Before-and-after change records:
::::

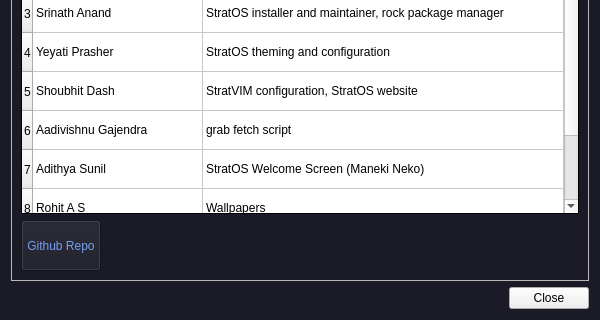
Before: the Qt Designer form src/ui/creditsDialog.ui in StratOS-Linux/stratOS-maneki-neko, drawn with Qt 5; both pictures show x 0 to 600 and y 380 to 700 of the 600 by 700 pixel window.
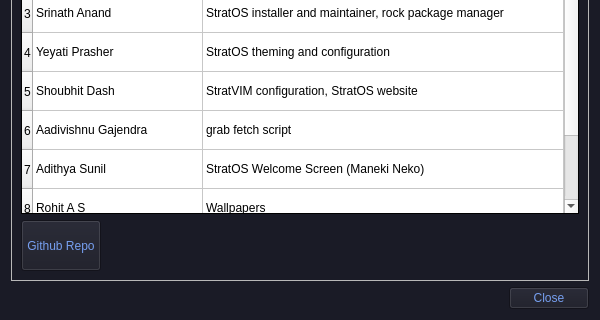
After: the same form once the commit is applied. Icons and pictures are not drawn.

Diff of the .ui file:
```diff
--- a/src/ui/creditsDialog.ui
+++ b/src/ui/creditsDialog.ui
@@ -416,6 +416,13 @@
    </item>
    <item>
     <widget class="QDialogButtonBox" name="dialogButtonBox">
+     <property name="styleSheet">
+      <string notr="true">
+	background-color: rgb(26, 27, 38);
+	alternate-background-color: rgb(33, 39, 54);
+	color: rgb(118, 159, 240);
+</string>
+     </property>
      <property name="orientation">
       <enum>Qt::Horizontal</enum>
      </property>
```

::::

— WORK REQUIRED —
Your answer must be the entries written out word for word, without their pictures.

— ANSWER FOR THIS EXERCISE —
Before: the Qt Designer form src/ui/creditsDialog.ui in StratOS-Linux/stratOS-maneki-neko, drawn with Qt 5; both pictures show x 0 to 600 and y 380 to 700 of the 600 by 700 pixel window.
After: the same form once the commit is applied. Icons and pictures are not drawn.

Diff of the .ui file:
```diff
--- a/src/ui/creditsDialog.ui
+++ b/src/ui/creditsDialog.ui
@@ -416,6 +416,13 @@
    </item>
    <item>
     <widget class="QDialogButtonBox" name="dialogButtonBox">
+     <property name="styleSheet">
+      <string notr="true">
+	background-color: rgb(26, 27, 38);
+	alternate-background-color: rgb(33, 39, 54);
+	color: rgb(118, 159, 240);
+</string>
+     </property>
      <property name="orientation">
       <enum>Qt::Horizontal</enum>
      </property>
```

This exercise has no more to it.